Skip to main content
Statistics LibreTexts

5.9: Poisson Distribution

  • Page ID
  • \( \newcommand{\vecs}[1]{\overset { \scriptstyle \rightharpoonup} {\mathbf{#1}} } \) \( \newcommand{\vecd}[1]{\overset{-\!-\!\rightharpoonup}{\vphantom{a}\smash {#1}}} \)\(\newcommand{\id}{\mathrm{id}}\) \( \newcommand{\Span}{\mathrm{span}}\) \( \newcommand{\kernel}{\mathrm{null}\,}\) \( \newcommand{\range}{\mathrm{range}\,}\) \( \newcommand{\RealPart}{\mathrm{Re}}\) \( \newcommand{\ImaginaryPart}{\mathrm{Im}}\) \( \newcommand{\Argument}{\mathrm{Arg}}\) \( \newcommand{\norm}[1]{\| #1 \|}\) \( \newcommand{\inner}[2]{\langle #1, #2 \rangle}\) \( \newcommand{\Span}{\mathrm{span}}\) \(\newcommand{\id}{\mathrm{id}}\) \( \newcommand{\Span}{\mathrm{span}}\) \( \newcommand{\kernel}{\mathrm{null}\,}\) \( \newcommand{\range}{\mathrm{range}\,}\) \( \newcommand{\RealPart}{\mathrm{Re}}\) \( \newcommand{\ImaginaryPart}{\mathrm{Im}}\) \( \newcommand{\Argument}{\mathrm{Arg}}\) \( \newcommand{\norm}[1]{\| #1 \|}\) \( \newcommand{\inner}[2]{\langle #1, #2 \rangle}\) \( \newcommand{\Span}{\mathrm{span}}\)

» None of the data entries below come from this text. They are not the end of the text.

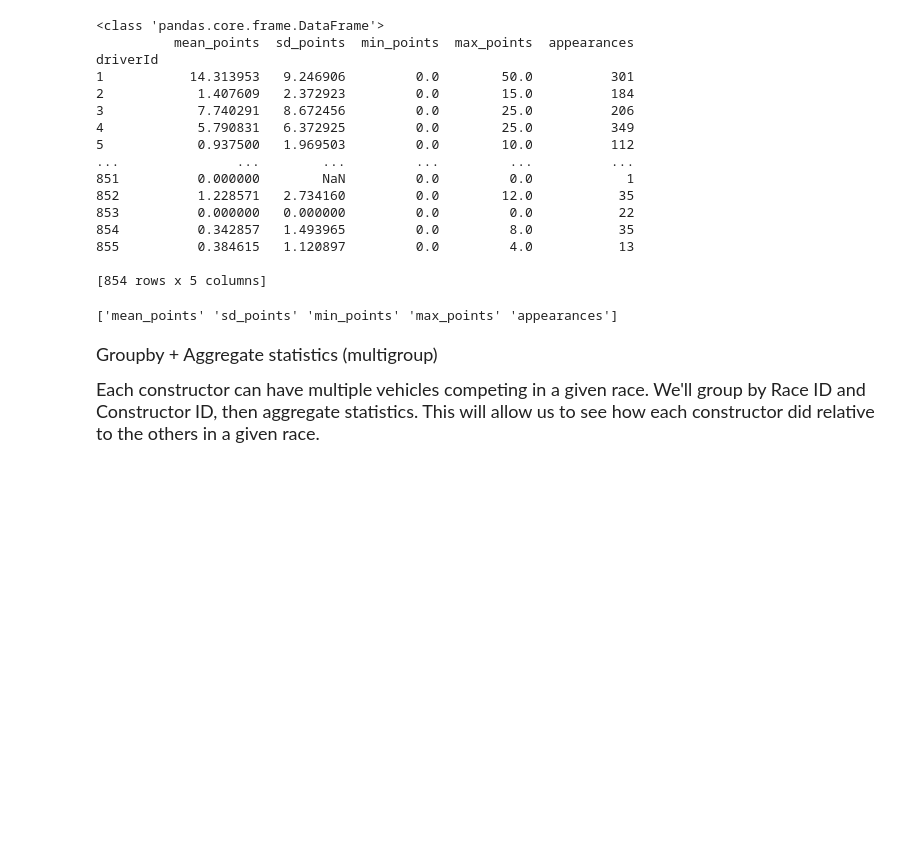
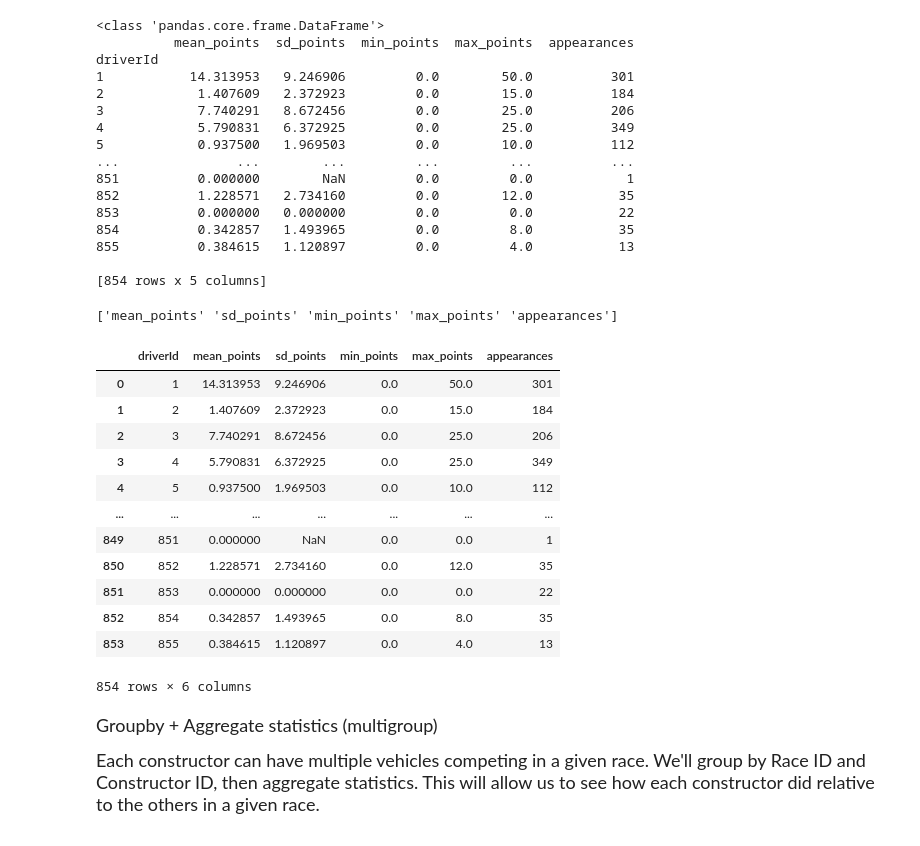
Before and after one commit to JillianKoenig/qtm151fall2025, a Jupyter notebook: Lecture_15-grouping_aggregating_merging/Lecture15 copy.ipynb, the cells around one changed output. Cells and saved outputs as stored; diff of their text form; code cells hidden in the pictures; blank space fills up the shorter version.

```diff
--- a/Lecture_15-grouping_aggregating_merging/Lecture15 copy.ipynb
+++ b/Lecture_15-grouping_aggregating_merging/Lecture15 copy.ipynb
@@ -454,6 +454,23 @@ driverId
 print(drivers_agg.columns.values)
 # %% [output]
 ['mean_points' 'sd_points' 'min_points' 'max_points' 'appearances']
+# %%
+drivers_agg_2 = drivers_agg.reset_index()
+drivers_agg_2
+# %% [output]
+|  | driverId | mean_points | sd_points | min_points | max_points | appearances |
+| 0 | 1 | 14.313953 | 9.246906 | 0.0 | 50.0 | 301 |
+| 1 | 2 | 1.407609 | 2.372923 | 0.0 | 15.0 | 184 |
+| 2 | 3 | 7.740291 | 8.672456 | 0.0 | 25.0 | 206 |
+| 3 | 4 | 5.790831 | 6.372925 | 0.0 | 25.0 | 349 |
+| 4 | 5 | 0.937500 | 1.969503 | 0.0 | 10.0 | 112 |
+| ... | ... | ... | ... | ... | ... | ... |
+| 849 | 851 | 0.000000 | NaN | 0.0 | 0.0 | 1 |
+| 850 | 852 | 1.228571 | 2.734160 | 0.0 | 12.0 | 35 |
+| 851 | 853 | 0.000000 | 0.000000 | 0.0 | 0.0 | 22 |
+| 852 | 854 | 0.342857 | 1.493965 | 0.0 | 8.0 | 35 |
+| 853 | 855 | 0.384615 | 1.120897 | 0.0 | 4.0 | 13 |
+854 rows × 6 columns
 # %% [markdown]
 <font size = "4" >
 
```
Also changed, not shown: parts of 7 cells of this notebook, 2 other files.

    Learning Objectives

    • To study the use of Poisson distribution

    The Poisson distribution can be used to calculate the probabilities of various numbers of "successes" based on the mean number of successes. In order to apply the Poisson distribution, the various events must be independent. Keep in mind that the term "success" does not really mean success in the traditional positive sense. It just means that the outcome in question occurs.

    Suppose you knew that the mean number of calls to a fire station on a weekday is \(8\). What is the probability that on a given weekday there would be \(11\) calls? This problem can be solved using the following formula based on the Poisson distribution:

    \[\mathit{p}=\frac{e^{-\mu }\mu ^x}{x!}\]


    • \(e\) is the base of natural logarithms (\(2.7183\))
    • \(\mu\) is the mean number of "successes"
    • \(x\) is the number of "successes" in question

    For this example,


    since the mean is \(8\) and the question pertains to \(11\) fires.

    The mean of the Poisson distribution is \(\mu\). The variance is also equal to \(\mu\). Thus, for this example, both the mean and the variance are equal to \(8\).

    This page titled 5.9: Poisson Distribution is shared under a Public Domain license and was authored, remixed, and/or curated by David Lane via source content that was edited to the style and standards of the LibreTexts platform; a detailed edit history is available upon request.

    • Was this article helpful?